## PROBLEM TO WORK ON
Whenever the word "naiac" shows up in a line of the data, copy that line.

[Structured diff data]
****
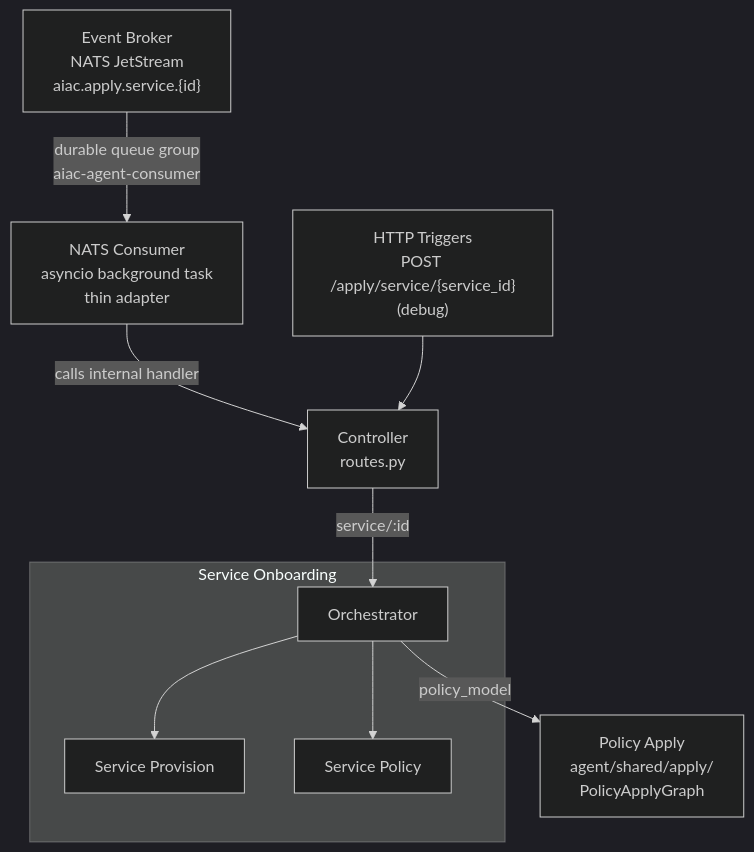
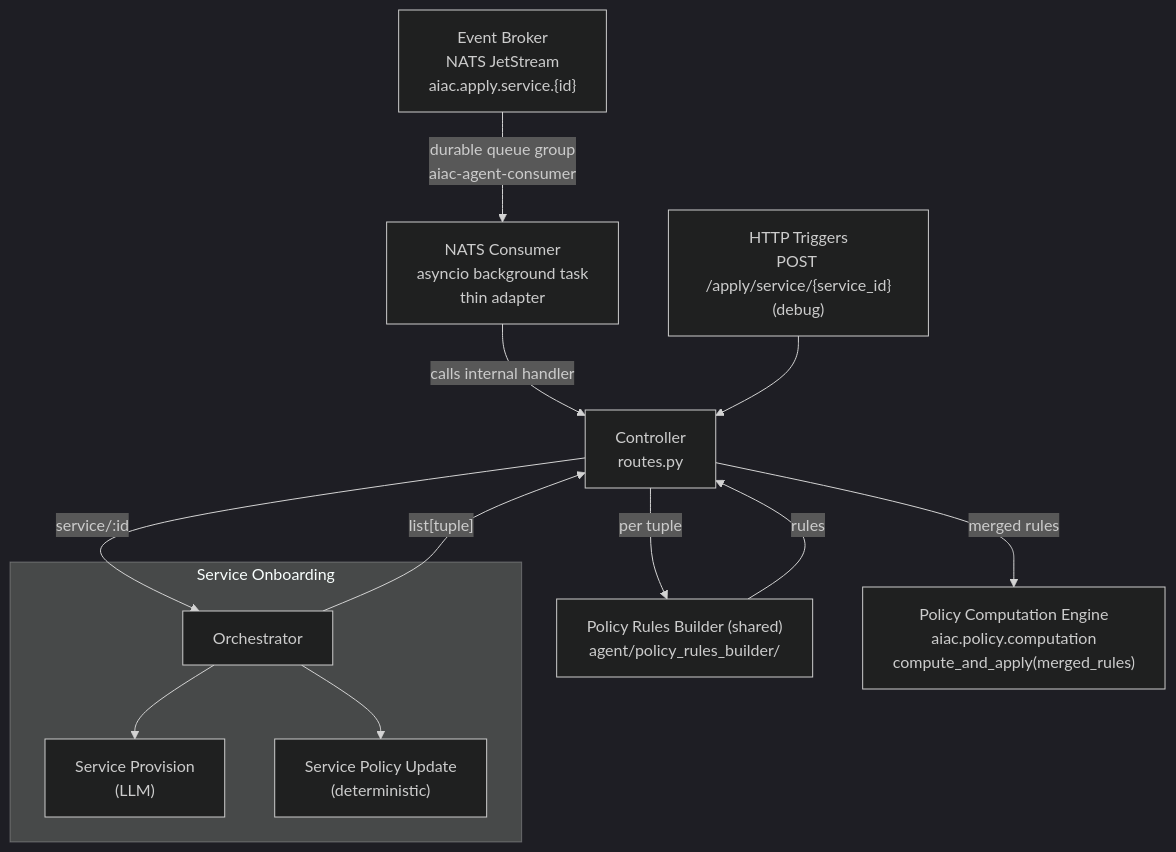
Before and after one commit to rossoctl/aiac: the diagram in inception/requirements/components/aiac-agent/uc1-service-onboarding.md, drawn with Mermaid (dark theme). The commit also changed other lines of this file and 2 other files, not shown here.

First line of the commit message:
docs(aiac-agent): rewrite UC1, UC2, UC3 sub-PRDs per grill-me session

````diff
--- a/inception/requirements/components/aiac-agent/uc1-service-onboarding.md
+++ b/inception/requirements/components/aiac-agent/uc1-service-onboarding.md
@@ -11,25 +21,28 @@
 ```mermaid
 flowchart TD
     NATS["Event Broker\nNATS JetStream\naiac.apply.service.{id}"]
     NATS_CONSUMER["NATS Consumer\nasyncio background task\nthin adapter"]
     TRIGGERS["HTTP Triggers\nPOST /apply/service/{service_id}\n(debug)"]
     CTRL["Controller\nroutes.py"]
 
     NATS -->|"durable queue group\naiac-agent-consumer"| NATS_CONSUMER
     NATS_CONSUMER -->|"calls internal handler"| CTRL
     TRIGGERS --> CTRL
 
     subgraph CO["Service Onboarding"]
-        ORC1["Orchestrator"]
-        SA1["Service Provision"]
-        SA2["Service Policy"]
-        ORC1 --> SA1
-        ORC1 --> SA2
+        ORC["Orchestrator"]
+        SA_PROV["Service Provision\n(LLM)"]
+        SA_POL["Service Policy Update\n(deterministic)"]
+        ORC --> SA_PROV
+        ORC --> SA_POL
     end
 
-    APPLY["Policy Apply\nagent/shared/apply/\nPolicyApplyGraph"]
+    PRB["Policy Rules Builder (shared)\nagent/policy_rules_builder/"]
+    PCE["Policy Computation Engine\naiac.policy.computation\ncompute_and_apply(merged_rules)"]
 
-    ORC1 -->|"policy_model"| APPLY
-
-    CTRL -->|"service/:id"| ORC1
+    CTRL -->|"service/:id"| ORC
+    ORC -->|"list[tuple]"| CTRL
+    CTRL -->|"per tuple"| PRB
+    PRB -->|"rules"| CTRL
+    CTRL -->|"merged rules"| PCE
 ```
````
****
## YOUR SOLUTION
     NATS["Event Broker\nNATS JetStream\naiac.apply.service.{id}"]
     NATS -->|"durable queue group\naiac-agent-consumer"| NATS_CONSUMER
+    PCE["Policy Computation Engine\naiac.policy.computation\ncompute_and_apply(merged_rules)"]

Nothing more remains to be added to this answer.